Exercise details
Spot each line in the data below containing "grads" and copy it.

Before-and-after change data
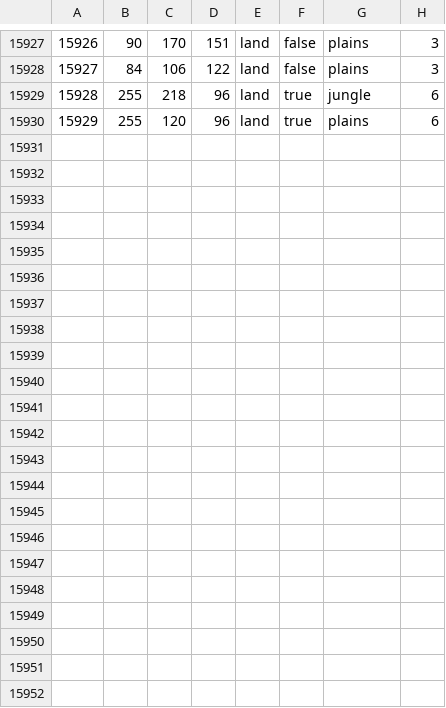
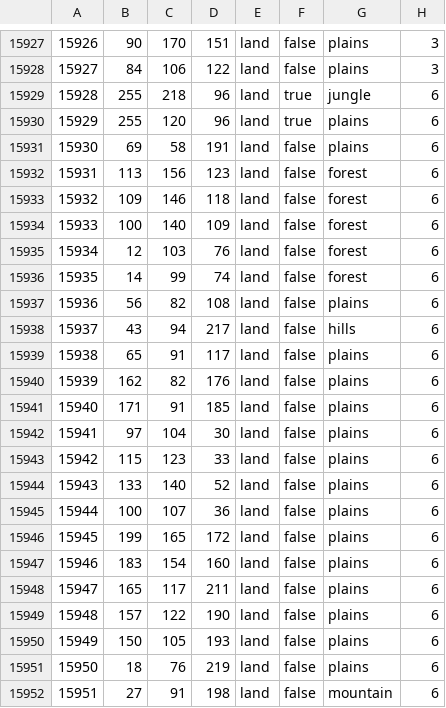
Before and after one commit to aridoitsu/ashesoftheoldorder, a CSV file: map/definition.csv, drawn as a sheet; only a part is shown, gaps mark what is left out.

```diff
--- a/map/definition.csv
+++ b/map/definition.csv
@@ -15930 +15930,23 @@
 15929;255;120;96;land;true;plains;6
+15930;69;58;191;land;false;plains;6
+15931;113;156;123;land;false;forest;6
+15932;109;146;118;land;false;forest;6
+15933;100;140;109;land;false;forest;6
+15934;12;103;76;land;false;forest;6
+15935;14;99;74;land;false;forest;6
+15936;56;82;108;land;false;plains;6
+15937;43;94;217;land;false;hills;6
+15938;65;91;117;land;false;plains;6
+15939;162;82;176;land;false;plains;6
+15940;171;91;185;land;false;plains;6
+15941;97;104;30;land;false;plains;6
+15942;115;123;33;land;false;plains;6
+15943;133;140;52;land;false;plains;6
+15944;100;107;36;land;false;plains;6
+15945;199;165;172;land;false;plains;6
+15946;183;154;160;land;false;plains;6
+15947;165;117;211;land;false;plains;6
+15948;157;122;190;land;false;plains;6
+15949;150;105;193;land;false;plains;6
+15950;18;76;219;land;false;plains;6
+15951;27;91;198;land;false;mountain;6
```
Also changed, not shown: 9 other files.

...

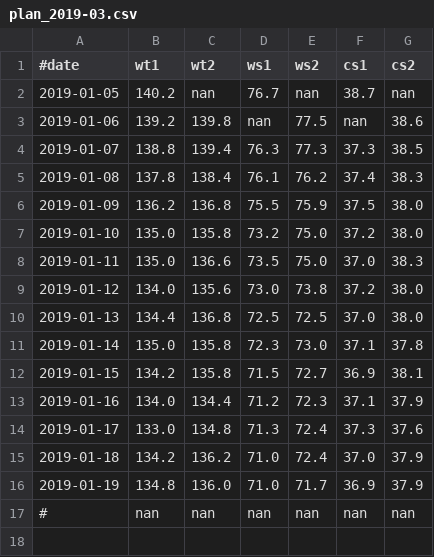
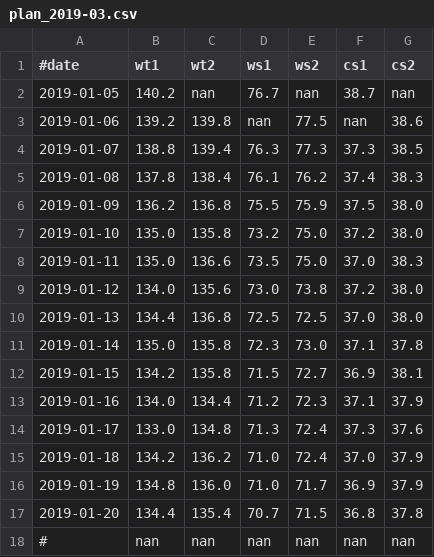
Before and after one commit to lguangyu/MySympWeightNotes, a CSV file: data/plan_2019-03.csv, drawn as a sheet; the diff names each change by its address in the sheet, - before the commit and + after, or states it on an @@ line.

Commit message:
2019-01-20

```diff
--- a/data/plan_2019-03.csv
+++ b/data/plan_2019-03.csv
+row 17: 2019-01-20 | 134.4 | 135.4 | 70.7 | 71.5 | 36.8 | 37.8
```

...

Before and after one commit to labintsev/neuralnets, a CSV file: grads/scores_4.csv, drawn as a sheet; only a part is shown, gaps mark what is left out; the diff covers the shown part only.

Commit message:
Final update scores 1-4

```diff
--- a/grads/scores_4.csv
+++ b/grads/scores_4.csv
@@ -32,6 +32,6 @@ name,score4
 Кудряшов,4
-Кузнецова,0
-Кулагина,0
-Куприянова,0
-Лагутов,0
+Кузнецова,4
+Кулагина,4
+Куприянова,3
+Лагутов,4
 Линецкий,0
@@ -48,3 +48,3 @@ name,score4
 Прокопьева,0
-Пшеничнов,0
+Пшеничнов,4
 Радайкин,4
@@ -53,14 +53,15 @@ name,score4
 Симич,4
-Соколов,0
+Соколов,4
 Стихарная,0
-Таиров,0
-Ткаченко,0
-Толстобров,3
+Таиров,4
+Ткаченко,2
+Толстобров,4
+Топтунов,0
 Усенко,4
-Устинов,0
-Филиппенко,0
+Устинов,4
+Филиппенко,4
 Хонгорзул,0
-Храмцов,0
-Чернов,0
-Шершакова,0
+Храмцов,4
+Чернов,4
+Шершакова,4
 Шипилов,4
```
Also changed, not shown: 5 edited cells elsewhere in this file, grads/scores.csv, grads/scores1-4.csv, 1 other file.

Solution to the exercise
Before and after one commit to labintsev/neuralnets, a CSV file: grads/scores_4.csv, drawn as a sheet; only a part is shown, gaps mark what is left out; the diff covers the shown part only.
--- a/grads/scores_4.csv
+++ b/grads/scores_4.csv
Also changed, not shown: 5 edited cells elsewhere in this file, grads/scores.csv, grads/scores1-4.csv, 1 other file.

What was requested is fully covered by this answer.